TASK |
List each line of the data that holds the string "changed", please.

RAW DATA |
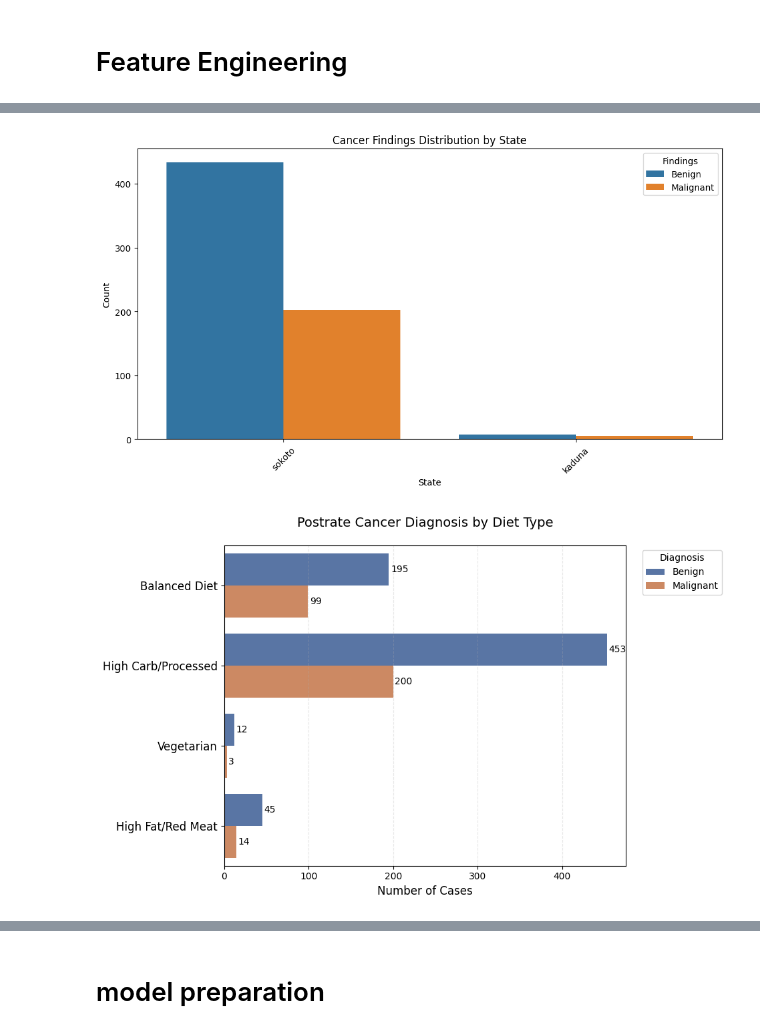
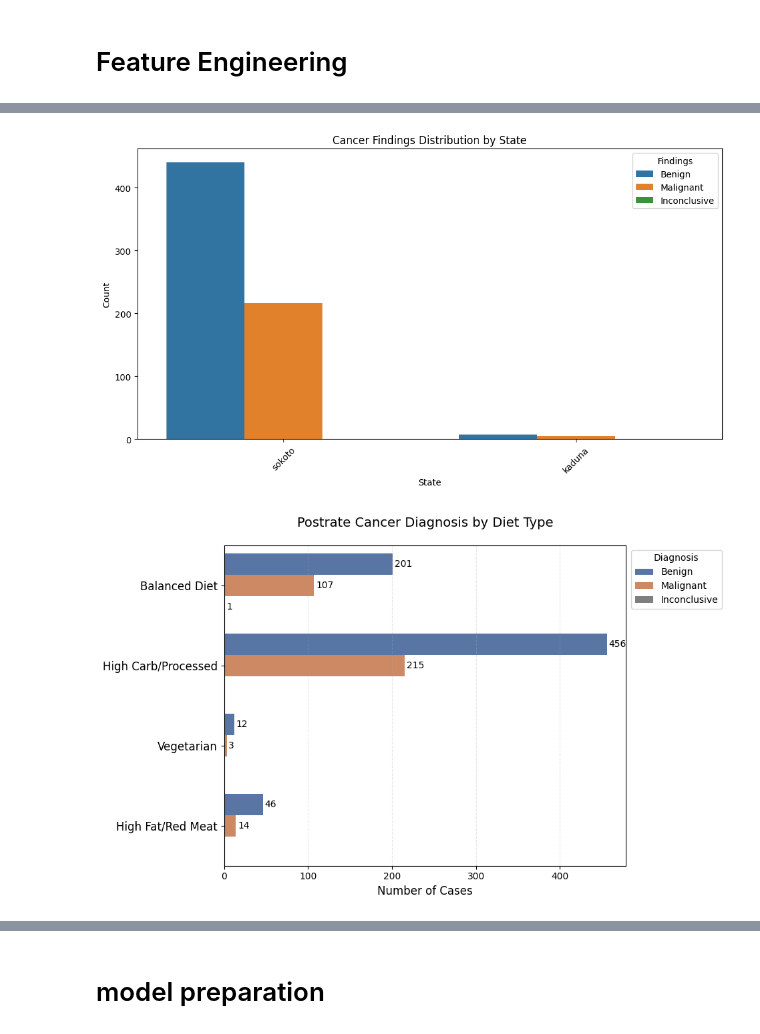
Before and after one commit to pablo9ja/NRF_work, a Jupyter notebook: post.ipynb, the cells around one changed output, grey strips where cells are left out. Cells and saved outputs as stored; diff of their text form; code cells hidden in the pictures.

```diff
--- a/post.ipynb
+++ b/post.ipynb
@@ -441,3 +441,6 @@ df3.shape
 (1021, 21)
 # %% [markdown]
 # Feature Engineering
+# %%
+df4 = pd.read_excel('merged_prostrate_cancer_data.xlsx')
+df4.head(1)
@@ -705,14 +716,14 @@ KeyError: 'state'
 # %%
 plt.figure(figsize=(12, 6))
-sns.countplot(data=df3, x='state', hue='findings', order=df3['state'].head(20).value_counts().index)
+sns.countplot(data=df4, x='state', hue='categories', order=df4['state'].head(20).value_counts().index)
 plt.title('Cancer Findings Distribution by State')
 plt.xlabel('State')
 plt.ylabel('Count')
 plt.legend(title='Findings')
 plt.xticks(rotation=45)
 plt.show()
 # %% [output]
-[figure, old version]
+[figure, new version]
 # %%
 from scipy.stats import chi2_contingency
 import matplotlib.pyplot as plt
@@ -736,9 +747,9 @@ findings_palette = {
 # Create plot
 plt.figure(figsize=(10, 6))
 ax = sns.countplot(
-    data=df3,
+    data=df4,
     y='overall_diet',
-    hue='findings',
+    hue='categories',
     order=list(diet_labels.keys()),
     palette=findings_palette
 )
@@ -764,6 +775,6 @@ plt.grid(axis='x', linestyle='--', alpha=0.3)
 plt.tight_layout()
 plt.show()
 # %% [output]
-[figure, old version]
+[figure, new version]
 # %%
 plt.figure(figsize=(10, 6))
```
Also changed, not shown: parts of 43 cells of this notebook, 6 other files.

SOLVED EXERCISE |
Before and after one commit to pablo9ja/NRF_work, a Jupyter notebook: post.ipynb, the cells around one changed output, grey strips where cells are left out. Cells and saved outputs as stored; diff of their text form; code cells hidden in the pictures.
Also changed, not shown: parts of 43 cells of this notebook, 6 other files.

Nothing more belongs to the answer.